* Provided records *
Content starts

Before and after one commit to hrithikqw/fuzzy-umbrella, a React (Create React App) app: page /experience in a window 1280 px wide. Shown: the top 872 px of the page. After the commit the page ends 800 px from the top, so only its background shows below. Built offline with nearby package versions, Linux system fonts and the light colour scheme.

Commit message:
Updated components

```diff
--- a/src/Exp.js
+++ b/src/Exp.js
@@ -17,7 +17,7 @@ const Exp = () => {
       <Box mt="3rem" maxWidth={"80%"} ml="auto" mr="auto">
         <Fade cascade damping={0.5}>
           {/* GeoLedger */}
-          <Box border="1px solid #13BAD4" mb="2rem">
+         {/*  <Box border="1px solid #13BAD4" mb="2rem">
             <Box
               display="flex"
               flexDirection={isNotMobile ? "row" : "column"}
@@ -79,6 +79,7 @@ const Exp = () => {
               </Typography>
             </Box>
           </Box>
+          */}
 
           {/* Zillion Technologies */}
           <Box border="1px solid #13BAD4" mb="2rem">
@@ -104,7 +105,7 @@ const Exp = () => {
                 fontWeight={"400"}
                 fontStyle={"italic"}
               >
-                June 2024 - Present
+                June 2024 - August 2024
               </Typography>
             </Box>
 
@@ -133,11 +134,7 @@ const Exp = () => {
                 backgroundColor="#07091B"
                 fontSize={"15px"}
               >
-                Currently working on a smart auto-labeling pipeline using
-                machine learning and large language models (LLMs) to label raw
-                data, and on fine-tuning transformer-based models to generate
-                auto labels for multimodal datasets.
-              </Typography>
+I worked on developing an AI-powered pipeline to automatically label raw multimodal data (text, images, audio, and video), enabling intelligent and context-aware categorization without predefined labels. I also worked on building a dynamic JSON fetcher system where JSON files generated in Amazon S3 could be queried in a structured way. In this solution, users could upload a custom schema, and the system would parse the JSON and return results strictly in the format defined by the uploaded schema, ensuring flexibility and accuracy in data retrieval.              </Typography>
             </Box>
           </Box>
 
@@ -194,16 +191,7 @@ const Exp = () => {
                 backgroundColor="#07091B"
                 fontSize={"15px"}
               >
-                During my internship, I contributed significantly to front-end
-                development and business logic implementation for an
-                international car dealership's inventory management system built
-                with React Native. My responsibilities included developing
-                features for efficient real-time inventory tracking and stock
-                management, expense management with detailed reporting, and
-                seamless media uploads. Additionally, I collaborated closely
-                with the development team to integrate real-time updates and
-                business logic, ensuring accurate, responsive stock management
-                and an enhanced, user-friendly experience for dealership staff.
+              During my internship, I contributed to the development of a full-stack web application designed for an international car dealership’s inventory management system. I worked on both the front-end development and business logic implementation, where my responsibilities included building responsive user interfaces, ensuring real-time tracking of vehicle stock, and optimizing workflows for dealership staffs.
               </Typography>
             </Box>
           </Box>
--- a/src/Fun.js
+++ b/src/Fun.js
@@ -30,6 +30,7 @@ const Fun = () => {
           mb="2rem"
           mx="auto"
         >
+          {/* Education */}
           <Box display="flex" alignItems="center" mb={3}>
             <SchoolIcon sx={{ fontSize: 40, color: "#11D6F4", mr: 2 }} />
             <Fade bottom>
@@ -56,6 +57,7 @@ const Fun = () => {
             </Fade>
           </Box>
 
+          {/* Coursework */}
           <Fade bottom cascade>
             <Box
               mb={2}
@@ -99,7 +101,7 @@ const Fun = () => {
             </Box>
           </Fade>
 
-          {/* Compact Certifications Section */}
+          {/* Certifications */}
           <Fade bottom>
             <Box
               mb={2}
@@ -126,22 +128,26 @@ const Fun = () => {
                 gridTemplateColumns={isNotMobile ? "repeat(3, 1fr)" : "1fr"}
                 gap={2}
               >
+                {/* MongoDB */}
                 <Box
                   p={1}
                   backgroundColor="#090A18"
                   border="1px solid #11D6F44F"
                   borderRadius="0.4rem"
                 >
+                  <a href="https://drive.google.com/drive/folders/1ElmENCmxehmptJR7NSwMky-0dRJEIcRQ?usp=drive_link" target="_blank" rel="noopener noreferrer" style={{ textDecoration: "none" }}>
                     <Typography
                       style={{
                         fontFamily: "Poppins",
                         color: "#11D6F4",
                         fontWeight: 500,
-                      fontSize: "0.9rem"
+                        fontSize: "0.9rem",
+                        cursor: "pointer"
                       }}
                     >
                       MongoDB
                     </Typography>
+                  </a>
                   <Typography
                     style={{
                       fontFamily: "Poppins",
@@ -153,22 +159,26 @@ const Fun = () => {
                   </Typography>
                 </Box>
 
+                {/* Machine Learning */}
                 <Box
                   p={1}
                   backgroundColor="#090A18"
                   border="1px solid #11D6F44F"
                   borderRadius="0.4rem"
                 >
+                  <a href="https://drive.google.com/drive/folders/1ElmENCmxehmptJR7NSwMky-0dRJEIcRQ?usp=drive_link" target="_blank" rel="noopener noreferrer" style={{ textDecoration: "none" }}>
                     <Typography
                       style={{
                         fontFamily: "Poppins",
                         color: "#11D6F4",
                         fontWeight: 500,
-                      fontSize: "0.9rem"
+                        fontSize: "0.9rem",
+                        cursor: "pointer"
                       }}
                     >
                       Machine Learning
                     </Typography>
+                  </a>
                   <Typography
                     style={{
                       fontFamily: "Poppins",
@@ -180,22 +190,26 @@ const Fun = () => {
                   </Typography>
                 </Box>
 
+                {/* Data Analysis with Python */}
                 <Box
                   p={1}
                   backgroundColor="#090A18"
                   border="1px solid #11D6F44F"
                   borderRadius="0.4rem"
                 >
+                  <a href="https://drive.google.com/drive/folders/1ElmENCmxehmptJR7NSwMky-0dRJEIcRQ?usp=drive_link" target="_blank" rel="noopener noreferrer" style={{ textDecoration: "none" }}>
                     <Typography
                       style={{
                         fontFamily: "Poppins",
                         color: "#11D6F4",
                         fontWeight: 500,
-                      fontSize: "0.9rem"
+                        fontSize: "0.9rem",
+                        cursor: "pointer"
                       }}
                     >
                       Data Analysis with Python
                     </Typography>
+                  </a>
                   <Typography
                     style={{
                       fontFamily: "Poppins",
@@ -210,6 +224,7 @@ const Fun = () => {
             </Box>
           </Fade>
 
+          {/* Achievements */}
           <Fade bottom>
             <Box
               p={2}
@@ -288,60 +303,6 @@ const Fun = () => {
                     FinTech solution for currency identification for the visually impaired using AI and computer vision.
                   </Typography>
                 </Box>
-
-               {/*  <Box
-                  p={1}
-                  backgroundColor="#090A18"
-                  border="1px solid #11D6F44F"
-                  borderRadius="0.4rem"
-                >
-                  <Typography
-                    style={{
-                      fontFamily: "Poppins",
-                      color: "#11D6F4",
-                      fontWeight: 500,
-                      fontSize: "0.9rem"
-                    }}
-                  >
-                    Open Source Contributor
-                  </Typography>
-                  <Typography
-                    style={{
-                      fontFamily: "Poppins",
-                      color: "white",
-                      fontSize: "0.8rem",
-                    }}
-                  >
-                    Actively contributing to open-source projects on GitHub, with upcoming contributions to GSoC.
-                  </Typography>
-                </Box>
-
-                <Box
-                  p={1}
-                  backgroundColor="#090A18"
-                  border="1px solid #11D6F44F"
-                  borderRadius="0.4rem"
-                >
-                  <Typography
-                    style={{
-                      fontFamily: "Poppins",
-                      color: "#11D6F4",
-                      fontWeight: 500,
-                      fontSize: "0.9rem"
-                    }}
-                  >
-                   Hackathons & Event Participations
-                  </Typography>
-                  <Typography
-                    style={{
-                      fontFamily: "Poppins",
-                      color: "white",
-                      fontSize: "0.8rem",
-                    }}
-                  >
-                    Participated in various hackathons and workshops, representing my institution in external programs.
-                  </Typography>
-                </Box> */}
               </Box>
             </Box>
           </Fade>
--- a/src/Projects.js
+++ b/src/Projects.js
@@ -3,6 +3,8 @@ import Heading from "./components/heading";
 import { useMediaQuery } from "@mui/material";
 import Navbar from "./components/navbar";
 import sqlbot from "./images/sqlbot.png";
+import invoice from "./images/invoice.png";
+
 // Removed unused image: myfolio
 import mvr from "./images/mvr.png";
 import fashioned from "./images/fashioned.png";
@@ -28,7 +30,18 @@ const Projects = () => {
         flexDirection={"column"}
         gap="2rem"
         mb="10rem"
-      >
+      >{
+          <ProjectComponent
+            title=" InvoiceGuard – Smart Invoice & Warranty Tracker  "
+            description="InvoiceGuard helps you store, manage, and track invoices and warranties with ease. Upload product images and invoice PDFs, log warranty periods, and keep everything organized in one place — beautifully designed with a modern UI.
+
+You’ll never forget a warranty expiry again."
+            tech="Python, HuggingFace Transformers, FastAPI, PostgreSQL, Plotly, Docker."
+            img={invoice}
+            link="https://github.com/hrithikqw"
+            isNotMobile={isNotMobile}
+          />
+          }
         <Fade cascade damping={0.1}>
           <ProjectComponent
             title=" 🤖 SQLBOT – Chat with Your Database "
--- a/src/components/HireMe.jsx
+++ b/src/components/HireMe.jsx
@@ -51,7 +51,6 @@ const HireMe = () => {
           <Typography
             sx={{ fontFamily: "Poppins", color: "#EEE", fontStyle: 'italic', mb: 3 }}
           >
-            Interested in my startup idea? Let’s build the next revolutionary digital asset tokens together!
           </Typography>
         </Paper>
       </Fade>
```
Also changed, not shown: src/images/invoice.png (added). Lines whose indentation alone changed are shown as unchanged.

Content ends

* Directions for this task *
Copy each line of the entries that includes the word "solution".

* Written answer *
+I worked on developing an AI-powered pipeline to automatically label raw multimodal data (text, images, audio, and video), enabling intelligent and context-aware categorization without predefined labels. I also worked on building a dynamic JSON fetcher system where JSON files generated in Amazon S3 could be queried in a structured way. In this solution, users could upload a custom schema, and the system would parse the JSON and return results strictly in the format defined by the uploaded schema, ensuring flexibility and accuracy in data retrieval.              </Typography>
                     FinTech solution for currency identification for the visually impaired using AI and computer vision.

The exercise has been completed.